S. angustifolium. COMMON BLUE-EYED GRASS. Zones US, MS, LS, CS, TS; USDA 6-11. Native to North America. Grows 618 in. tall, 6 in. wide, with dark green leaves and clusters of 12-in. blue blossoms in summer. 'Lucerne' is 810 in. tall and bears large, bright blue flowers over a long period; 'Mrs. Spivey', with pure white blooms, may reach 212 ft. tall. 'Suwanee', which may be a hybrid, is a compact grower to about 8 in. tall; vigorous and adaptable, with a profusion of sky-blue flowers. Moderate to regular water.
S. atlanticum. ATLANTIC BLUE-EYED GRASS. Zones US, MS, LS; USDA 6-8. Native to eastern U.S. Violet-blue flowers with yellow centers are carried on slender, wiry, branched stems that range in height from 4 in. to 212 ft. tall. Plants reach 68 in. wide. Pale grayish green leaves. Blooms from late spring into early summer. Regular water.
S. striatum. ARGENTINE YELLOW-EYED GRASS. Zones MS, LS, CS; USDA 7-9. Native to Chile, Argentina. To 3 ft. tall, 1 ft. wide, with attractive gray-green leaves. In spring, produces spikelike clusters of many 12-in. flowers in pale yellow streaked with brown; blooms well into summer if old flower clusters are removed (if you don't remove them, you may have hordes of unwanted seedlings the next year). Leaves of 'Aunt May' ('Variegatum') are striped with creamy yellow. Moderate water.

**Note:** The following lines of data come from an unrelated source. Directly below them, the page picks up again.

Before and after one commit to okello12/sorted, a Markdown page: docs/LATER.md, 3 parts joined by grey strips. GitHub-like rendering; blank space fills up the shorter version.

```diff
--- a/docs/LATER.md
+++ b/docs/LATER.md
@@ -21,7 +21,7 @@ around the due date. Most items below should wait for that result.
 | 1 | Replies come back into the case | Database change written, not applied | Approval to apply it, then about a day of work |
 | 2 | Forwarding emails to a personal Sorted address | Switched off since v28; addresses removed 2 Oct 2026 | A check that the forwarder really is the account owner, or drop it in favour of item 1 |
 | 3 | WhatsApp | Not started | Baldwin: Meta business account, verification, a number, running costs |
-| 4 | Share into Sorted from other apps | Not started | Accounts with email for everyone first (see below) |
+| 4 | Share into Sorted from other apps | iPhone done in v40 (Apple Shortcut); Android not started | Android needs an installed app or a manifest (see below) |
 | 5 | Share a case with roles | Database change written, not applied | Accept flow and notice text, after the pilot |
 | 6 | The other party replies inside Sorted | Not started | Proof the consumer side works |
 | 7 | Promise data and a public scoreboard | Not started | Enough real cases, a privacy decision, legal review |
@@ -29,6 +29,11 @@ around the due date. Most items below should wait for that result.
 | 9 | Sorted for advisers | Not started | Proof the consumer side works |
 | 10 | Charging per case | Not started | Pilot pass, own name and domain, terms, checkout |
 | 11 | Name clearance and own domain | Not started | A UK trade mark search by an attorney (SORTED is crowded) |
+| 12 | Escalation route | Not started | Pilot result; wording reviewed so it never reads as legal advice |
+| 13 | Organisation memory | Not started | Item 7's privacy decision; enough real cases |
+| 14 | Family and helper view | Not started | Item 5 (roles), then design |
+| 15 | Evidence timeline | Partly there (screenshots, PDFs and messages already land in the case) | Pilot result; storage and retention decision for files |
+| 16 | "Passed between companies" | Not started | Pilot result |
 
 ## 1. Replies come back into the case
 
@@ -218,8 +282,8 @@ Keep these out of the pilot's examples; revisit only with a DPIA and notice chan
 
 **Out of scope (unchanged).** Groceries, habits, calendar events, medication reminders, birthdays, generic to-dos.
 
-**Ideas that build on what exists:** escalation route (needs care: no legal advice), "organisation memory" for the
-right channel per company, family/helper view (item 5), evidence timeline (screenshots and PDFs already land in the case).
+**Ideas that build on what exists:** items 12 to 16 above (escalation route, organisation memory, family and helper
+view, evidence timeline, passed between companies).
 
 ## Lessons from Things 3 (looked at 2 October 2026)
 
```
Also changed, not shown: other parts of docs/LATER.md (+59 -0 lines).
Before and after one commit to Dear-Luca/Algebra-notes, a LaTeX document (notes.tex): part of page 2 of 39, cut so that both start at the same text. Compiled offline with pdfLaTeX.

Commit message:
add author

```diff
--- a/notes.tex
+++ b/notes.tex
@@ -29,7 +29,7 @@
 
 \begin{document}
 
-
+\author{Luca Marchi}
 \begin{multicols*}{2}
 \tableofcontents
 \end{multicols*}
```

S. tinctorium. MEXICAN YELLOW-EYED GRASS. Zones US, MS, LS, CS; USDA 6-9. From Mexico and South America. To 1 ft. high and wide. Narrow, blue-green leaves; light yellow, 34-in. flowers from early spring into summer. 'Puerto Yellow' has bright yellow blossoms. Moderate to regular water.